Breast Cancer

Among women, breast cancer is the most common cancer and the second leading cause of cancer death in the United States. The good news is that since 1990, the death rates have been steadily declining. Unfortunately, we do not know what causes most breast cancers, but it is thought that there is a relationship to changes in the cell’s genetic material. These changes can be associated with lifestyle, but can also be due to age and other factors. About 5% to 10% are thought to be related to heredity, caused from genetic changes inherited from a parent.

Sometimes breast cancer can be detected before any symptoms develop. However, as cancer cells grow, the breast can change in how it looks and/or feels. Some of the more common symptoms may include:

  • a change in the size or shape of the breast
  • a lump or thickening in the breast or under the arm
  • abnormalities of the nipple, such as a discharge or a turning inward
  • a dimpling or puckering of the breast skin
  • red, scaly, or swollen skin on the breast or nipple.

These symptoms may not be related to cancer, or could be caused by another condition. But a health care provider should be contacted as soon as possible to evaluate, diagnose and treat a persistent abnormality.

Screening is available to help find cancers early to improve the chances of recovery. Screening for breast cancer includes monthly self breast exam and awareness, clinical breast exams by a health care professional, mammograms (an x-ray of the breast), ultrasound, and in some cases breast MRI, for magnetic resonance imaging. Decisions about screening should be made with the health care provider.

Mammography can detect even small cancers which are not detectable by the physical clinical exam. The American Cancer Society recommends that women in their 20s and 30s have a clinical breast exam (CBE) as part of a regular health exam by a health professional, preferably every 3 years. Starting at age 40, women should have a CBE by a health professional every year, and Bay Medical offers the newest state-of-the-art technology in the area in digital mammography. This new system produces sharper images in less time and requires less compression for increased comfort during the exam.
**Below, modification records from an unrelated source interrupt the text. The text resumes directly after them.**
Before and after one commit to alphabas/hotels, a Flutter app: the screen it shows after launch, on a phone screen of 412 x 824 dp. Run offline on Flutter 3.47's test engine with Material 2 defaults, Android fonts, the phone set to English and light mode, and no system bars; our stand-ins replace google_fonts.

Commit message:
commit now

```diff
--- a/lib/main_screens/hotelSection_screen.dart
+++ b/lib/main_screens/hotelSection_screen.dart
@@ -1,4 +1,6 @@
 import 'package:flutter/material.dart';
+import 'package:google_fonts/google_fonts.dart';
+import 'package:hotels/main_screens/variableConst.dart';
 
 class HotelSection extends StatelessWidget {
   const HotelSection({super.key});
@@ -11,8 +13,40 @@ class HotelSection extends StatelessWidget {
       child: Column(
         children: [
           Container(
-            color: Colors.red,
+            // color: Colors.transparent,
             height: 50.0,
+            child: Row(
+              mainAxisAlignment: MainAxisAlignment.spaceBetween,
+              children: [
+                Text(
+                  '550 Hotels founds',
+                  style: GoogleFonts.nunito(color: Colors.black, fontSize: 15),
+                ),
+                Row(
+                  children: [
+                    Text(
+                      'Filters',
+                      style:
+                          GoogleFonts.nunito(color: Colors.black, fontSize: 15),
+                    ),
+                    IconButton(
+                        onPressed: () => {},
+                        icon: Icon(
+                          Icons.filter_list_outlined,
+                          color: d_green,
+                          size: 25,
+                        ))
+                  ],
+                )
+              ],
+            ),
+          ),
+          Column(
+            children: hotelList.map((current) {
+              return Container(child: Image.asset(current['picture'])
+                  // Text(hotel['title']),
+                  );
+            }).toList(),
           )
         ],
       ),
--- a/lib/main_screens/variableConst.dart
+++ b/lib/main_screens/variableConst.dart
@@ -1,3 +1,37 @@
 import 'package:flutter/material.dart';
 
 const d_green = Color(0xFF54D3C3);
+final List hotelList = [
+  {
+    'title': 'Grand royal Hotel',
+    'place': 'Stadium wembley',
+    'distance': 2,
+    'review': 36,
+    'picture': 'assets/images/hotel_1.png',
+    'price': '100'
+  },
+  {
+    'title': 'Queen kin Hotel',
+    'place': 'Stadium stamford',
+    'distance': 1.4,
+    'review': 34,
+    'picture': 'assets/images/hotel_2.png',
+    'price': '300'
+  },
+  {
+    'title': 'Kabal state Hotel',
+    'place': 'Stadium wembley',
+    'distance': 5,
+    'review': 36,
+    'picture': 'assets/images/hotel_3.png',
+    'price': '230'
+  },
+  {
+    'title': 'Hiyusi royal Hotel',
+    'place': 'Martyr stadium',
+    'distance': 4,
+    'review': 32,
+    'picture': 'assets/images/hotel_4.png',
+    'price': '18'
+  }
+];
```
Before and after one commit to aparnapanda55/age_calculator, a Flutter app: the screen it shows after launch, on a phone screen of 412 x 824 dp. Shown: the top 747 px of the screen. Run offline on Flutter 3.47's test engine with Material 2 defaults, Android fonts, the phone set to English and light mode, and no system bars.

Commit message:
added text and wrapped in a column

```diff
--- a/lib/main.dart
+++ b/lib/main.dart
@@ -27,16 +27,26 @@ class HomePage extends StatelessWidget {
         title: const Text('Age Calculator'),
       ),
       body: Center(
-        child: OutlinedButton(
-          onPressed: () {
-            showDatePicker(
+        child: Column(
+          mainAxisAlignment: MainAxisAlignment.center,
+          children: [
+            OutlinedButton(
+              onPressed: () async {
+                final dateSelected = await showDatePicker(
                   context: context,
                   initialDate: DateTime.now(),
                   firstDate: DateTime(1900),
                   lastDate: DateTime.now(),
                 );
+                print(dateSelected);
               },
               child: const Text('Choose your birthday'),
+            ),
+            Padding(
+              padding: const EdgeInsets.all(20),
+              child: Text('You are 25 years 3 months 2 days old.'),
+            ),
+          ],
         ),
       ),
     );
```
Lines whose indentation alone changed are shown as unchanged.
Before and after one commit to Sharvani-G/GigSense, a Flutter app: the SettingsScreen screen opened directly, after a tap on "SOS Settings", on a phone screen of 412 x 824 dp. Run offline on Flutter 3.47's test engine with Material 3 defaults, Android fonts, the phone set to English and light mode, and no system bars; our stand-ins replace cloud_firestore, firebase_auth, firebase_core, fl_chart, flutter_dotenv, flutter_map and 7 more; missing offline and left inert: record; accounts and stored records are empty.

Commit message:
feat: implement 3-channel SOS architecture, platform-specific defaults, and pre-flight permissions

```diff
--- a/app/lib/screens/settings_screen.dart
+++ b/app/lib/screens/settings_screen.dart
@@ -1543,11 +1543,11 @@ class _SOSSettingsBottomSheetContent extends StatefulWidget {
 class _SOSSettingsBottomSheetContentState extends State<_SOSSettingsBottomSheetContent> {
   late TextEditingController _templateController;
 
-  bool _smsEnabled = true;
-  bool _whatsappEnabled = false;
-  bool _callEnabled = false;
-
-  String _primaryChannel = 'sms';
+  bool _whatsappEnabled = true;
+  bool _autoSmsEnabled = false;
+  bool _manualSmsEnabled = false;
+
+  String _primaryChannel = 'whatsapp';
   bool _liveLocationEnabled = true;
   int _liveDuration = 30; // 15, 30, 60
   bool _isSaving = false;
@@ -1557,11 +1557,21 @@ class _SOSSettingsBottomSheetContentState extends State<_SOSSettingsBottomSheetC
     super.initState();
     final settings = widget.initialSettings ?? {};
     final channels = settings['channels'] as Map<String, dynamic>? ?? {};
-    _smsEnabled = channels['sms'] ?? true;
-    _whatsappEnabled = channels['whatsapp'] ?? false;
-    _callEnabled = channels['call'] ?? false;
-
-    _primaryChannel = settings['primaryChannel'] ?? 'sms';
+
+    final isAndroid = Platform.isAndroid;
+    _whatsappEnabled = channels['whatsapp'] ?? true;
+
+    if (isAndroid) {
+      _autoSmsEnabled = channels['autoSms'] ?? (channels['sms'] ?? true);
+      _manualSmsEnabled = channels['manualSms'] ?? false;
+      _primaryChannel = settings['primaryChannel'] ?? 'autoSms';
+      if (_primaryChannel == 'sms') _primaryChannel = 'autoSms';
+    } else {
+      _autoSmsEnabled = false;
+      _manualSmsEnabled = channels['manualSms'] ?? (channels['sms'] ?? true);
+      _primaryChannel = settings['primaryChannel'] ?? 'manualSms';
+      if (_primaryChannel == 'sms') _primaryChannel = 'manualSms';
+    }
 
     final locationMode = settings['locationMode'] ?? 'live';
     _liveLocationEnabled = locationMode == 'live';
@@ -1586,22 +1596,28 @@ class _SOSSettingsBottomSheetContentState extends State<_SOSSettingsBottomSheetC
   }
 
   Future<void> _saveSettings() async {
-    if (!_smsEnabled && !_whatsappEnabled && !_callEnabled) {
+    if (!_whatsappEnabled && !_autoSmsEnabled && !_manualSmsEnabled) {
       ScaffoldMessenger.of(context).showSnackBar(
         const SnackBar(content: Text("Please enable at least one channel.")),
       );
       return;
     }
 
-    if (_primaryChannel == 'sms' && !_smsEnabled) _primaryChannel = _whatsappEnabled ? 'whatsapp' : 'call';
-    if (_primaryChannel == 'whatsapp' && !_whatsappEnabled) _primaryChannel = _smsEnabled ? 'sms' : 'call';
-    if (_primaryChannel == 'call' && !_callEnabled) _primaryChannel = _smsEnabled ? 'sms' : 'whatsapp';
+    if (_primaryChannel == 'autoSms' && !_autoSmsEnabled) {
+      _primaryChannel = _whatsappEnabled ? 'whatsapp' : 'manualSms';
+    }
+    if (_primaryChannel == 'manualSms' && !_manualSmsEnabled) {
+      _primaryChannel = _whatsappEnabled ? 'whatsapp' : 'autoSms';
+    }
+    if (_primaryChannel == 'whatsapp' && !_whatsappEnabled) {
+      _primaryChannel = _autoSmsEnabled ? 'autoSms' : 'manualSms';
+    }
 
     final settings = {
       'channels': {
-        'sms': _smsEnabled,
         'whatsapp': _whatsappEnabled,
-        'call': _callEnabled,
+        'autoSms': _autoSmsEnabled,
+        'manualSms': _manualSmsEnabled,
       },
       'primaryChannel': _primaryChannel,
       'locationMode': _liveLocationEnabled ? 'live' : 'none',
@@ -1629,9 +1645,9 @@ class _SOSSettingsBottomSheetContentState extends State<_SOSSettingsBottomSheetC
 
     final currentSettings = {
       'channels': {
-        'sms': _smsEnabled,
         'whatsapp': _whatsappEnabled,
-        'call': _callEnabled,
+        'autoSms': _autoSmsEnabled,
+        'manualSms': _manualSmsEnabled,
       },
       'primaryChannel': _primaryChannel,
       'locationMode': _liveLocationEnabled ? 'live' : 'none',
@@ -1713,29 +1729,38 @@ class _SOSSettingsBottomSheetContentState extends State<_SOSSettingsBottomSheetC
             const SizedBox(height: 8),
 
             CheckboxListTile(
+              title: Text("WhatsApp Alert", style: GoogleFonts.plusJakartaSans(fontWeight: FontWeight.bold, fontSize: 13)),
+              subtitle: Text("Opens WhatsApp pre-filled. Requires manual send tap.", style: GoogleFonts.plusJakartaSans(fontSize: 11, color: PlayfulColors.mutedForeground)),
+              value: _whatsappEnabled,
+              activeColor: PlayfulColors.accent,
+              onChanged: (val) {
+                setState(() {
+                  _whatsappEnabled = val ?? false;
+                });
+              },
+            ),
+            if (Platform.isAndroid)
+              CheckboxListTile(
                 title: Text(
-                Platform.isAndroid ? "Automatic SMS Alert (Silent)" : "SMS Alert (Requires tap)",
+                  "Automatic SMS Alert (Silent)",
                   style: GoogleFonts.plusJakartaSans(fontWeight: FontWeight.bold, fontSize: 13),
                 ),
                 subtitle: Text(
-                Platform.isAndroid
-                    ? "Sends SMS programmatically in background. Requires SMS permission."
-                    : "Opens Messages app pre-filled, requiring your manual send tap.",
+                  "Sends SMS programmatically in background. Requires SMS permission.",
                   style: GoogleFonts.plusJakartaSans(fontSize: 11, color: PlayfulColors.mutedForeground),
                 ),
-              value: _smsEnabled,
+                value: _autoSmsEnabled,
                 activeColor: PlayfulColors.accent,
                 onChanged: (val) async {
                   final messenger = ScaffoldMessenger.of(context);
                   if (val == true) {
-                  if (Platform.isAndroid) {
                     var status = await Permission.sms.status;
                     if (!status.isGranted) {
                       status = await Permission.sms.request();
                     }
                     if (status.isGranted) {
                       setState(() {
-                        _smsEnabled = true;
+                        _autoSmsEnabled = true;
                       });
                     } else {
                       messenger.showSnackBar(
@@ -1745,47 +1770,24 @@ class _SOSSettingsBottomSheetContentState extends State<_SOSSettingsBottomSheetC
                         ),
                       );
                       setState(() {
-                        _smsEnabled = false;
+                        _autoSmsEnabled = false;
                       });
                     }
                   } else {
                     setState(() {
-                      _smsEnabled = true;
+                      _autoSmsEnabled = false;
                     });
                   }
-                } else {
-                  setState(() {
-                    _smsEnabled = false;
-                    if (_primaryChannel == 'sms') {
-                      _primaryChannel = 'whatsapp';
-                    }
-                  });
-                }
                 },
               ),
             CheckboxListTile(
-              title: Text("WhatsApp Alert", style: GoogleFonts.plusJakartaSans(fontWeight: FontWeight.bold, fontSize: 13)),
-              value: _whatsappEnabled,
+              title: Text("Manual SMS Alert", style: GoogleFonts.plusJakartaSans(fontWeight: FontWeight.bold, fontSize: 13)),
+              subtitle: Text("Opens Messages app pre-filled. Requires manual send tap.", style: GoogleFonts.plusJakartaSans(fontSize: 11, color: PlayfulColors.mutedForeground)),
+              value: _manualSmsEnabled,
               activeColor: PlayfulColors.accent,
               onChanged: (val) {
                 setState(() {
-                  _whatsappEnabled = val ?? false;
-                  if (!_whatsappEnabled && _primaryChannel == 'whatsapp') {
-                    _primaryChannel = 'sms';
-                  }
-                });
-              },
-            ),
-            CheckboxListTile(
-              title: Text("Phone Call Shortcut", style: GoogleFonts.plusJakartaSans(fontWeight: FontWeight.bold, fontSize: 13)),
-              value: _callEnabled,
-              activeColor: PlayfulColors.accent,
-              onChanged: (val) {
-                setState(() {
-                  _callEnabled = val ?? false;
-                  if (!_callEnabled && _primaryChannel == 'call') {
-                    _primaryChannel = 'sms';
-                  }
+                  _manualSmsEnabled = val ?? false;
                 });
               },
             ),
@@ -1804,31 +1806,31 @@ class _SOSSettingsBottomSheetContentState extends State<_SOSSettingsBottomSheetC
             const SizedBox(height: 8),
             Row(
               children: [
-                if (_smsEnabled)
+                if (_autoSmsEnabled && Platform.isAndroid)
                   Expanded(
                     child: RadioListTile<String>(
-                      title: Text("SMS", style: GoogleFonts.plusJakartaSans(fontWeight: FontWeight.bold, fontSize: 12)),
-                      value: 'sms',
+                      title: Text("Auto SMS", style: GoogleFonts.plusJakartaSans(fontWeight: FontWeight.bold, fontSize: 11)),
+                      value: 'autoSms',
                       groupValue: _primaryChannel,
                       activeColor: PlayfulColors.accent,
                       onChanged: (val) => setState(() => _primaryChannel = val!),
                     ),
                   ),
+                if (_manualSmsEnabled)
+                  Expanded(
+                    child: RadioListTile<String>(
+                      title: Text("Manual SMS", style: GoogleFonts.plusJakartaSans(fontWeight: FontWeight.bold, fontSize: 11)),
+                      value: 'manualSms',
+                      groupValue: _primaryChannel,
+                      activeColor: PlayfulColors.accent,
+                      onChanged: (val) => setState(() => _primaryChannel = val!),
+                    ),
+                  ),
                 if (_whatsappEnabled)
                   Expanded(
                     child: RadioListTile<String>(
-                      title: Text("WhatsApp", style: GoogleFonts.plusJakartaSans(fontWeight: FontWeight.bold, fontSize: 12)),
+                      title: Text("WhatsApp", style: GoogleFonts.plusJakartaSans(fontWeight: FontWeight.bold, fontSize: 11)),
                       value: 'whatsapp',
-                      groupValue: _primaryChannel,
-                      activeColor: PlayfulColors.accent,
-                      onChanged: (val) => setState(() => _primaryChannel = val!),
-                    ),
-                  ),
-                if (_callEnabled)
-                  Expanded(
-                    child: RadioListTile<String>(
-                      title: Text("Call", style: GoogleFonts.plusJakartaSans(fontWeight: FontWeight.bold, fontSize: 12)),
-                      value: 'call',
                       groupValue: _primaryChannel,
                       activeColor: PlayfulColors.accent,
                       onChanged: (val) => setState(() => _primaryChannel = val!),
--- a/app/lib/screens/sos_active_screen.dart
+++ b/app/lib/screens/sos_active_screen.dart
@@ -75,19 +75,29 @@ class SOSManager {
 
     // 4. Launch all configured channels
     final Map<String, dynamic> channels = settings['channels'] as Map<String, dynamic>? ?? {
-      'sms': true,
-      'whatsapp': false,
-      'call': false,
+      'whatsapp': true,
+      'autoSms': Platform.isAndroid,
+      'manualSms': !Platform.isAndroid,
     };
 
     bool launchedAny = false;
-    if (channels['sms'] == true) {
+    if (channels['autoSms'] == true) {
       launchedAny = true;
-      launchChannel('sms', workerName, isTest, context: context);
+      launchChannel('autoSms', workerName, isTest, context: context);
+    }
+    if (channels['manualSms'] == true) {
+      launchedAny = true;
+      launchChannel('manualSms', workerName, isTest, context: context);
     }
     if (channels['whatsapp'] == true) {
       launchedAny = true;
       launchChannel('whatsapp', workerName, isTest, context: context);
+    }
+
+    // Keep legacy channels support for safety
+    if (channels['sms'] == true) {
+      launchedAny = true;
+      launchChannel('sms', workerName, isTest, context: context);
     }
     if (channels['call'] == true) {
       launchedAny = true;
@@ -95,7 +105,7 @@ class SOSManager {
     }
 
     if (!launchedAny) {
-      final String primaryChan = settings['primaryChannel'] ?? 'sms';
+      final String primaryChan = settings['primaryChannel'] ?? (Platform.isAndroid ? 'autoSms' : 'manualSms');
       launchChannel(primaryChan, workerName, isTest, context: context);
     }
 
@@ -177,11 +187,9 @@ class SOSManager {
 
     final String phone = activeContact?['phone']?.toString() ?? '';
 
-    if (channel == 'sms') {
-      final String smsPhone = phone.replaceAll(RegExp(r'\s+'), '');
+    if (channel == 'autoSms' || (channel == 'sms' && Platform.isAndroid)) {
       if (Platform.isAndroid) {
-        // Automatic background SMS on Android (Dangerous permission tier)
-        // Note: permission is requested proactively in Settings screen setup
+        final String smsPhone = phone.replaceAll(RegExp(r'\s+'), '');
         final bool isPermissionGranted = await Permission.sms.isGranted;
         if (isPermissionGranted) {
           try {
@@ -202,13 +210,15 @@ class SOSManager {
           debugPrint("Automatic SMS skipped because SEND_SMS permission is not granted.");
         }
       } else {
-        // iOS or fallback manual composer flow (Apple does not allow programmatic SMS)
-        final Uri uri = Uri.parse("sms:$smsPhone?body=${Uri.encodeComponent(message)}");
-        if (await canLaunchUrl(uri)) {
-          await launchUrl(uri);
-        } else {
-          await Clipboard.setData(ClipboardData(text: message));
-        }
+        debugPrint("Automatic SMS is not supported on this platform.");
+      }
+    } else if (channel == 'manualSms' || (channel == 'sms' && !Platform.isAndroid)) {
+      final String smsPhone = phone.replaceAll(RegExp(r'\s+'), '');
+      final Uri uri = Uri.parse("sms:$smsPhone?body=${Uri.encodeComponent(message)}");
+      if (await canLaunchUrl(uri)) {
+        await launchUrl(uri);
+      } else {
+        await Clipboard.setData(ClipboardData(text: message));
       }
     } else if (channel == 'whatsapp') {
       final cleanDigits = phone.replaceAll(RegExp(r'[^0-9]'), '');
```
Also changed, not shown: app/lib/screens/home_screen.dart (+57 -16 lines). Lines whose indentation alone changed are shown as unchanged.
If an abnormality is found during screening, the only way to tell for sure if cancer cells are present is to remove tissue for microscopic examination through a biopsy:

  • fine-needle aspiration – a thin needle removes the cells from the lump,
  • core biopsy – a wide needle is used to remove a tissue sample,
  • surgical biopsy – removal of a tissue sample by an incisional biopsy which removes part of the abnormal area or an excisional biopsy which removes all of the abnormal area.

The main goal of surgery for breast cancer is to remove the cancer and assess the stage of disease. The stage of disease is determined by the cell type, tumor size, and the spread of the cancer cells, and this will determine the type of treatment that is recommended. In a lumpectomy only the tumor with an edge of the normal tissue surrounding the cancer cells is removed. A simple or total mastectomy involves removal of the entire breast. The modified radical mastectomy includes the removal of the breast and lymph nodes under the arm, whereas the radical mastectomy includes the removal of the underlying chest wall muscle and is much less common.

Outpatient radiation therapy may be recommended to kill any remaining cancer cells in the breast, chest wall, or under the arm after the surgery or to reduce the size of the tumor before the surgery. After a lumpectomy, radiation therapy is almost always recommended, and sometimes it is recommended after a mastectomy.

Radiation therapy kills cancer cells using high-energy rays. The most common form used for breast cancer is external radiation therapy where the rays come from a large machine outside the body.

Chemotherapy uses anticancer drugs which travel through the bloodstream and is given intravenously or by mouth to kill the cancer. Biologic and hormone therapy may also be in the treatment plan. These are forms of systemic therapy and may be given before surgery to shrink the tumor, or after the surgery to kill any cancer cells that may have gone undetected to other parts of the body. This is typically provided in the physician’s office on an outpatient basis.